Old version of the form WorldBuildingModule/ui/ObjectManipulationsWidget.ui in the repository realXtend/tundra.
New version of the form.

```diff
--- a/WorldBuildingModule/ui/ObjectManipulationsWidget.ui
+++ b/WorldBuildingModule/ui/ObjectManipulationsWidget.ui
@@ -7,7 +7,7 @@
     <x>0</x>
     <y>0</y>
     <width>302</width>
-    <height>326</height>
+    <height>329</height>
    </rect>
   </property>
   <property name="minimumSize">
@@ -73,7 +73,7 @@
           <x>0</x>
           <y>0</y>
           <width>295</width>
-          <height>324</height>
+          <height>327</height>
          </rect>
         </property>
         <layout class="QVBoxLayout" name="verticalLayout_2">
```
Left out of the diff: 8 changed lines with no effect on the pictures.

## Aim of the task
Find and copy each line above holding "form".

## Task output
Old version of the form WorldBuildingModule/ui/ObjectManipulationsWidget.ui in the repository realXtend/tundra.
New version of the form.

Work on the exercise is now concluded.